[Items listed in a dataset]
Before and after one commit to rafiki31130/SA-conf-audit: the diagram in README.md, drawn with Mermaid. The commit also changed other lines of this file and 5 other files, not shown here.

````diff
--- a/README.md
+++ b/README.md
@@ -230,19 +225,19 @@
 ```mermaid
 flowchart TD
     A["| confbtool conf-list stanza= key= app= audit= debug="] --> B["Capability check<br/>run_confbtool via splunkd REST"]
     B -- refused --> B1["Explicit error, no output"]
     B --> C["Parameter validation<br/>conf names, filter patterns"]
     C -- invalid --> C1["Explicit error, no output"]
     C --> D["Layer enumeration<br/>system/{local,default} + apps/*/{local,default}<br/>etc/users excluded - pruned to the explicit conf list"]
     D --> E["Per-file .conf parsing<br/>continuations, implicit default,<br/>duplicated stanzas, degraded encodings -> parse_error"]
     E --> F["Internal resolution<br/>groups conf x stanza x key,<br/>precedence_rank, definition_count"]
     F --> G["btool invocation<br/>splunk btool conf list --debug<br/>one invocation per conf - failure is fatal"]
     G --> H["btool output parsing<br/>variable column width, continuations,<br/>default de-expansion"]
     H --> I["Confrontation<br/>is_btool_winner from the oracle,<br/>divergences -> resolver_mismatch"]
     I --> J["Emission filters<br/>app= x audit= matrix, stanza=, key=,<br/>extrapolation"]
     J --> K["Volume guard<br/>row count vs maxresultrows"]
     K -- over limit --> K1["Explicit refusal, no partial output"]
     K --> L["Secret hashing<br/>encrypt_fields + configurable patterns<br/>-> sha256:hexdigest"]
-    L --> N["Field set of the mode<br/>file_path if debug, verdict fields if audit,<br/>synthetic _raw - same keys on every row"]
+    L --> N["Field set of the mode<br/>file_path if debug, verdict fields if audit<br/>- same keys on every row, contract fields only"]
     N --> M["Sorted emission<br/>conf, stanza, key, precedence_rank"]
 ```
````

What the exercise asks: Set down all of the records shown above once more, exactly.

Output:
Before and after one commit to rafiki31130/SA-conf-audit: the diagram in README.md, drawn with Mermaid. The commit also changed other lines of this file and 5 other files, not shown here.

````diff
--- a/README.md
+++ b/README.md
@@ -230,19 +225,19 @@
 ```mermaid
 flowchart TD
     A["| confbtool conf-list stanza= key= app= audit= debug="] --> B["Capability check<br/>run_confbtool via splunkd REST"]
     B -- refused --> B1["Explicit error, no output"]
     B --> C["Parameter validation<br/>conf names, filter patterns"]
     C -- invalid --> C1["Explicit error, no output"]
     C --> D["Layer enumeration<br/>system/{local,default} + apps/*/{local,default}<br/>etc/users excluded - pruned to the explicit conf list"]
     D --> E["Per-file .conf parsing<br/>continuations, implicit default,<br/>duplicated stanzas, degraded encodings -> parse_error"]
     E --> F["Internal resolution<br/>groups conf x stanza x key,<br/>precedence_rank, definition_count"]
     F --> G["btool invocation<br/>splunk btool conf list --debug<br/>one invocation per conf - failure is fatal"]
     G --> H["btool output parsing<br/>variable column width, continuations,<br/>default de-expansion"]
     H --> I["Confrontation<br/>is_btool_winner from the oracle,<br/>divergences -> resolver_mismatch"]
     I --> J["Emission filters<br/>app= x audit= matrix, stanza=, key=,<br/>extrapolation"]
     J --> K["Volume guard<br/>row count vs maxresultrows"]
     K -- over limit --> K1["Explicit refusal, no partial output"]
     K --> L["Secret hashing<br/>encrypt_fields + configurable patterns<br/>-> sha256:hexdigest"]
-    L --> N["Field set of the mode<br/>file_path if debug, verdict fields if audit,<br/>synthetic _raw - same keys on every row"]
+    L --> N["Field set of the mode<br/>file_path if debug, verdict fields if audit<br/>- same keys on every row, contract fields only"]
     N --> M["Sorted emission<br/>conf, stanza, key, precedence_rank"]
 ```
````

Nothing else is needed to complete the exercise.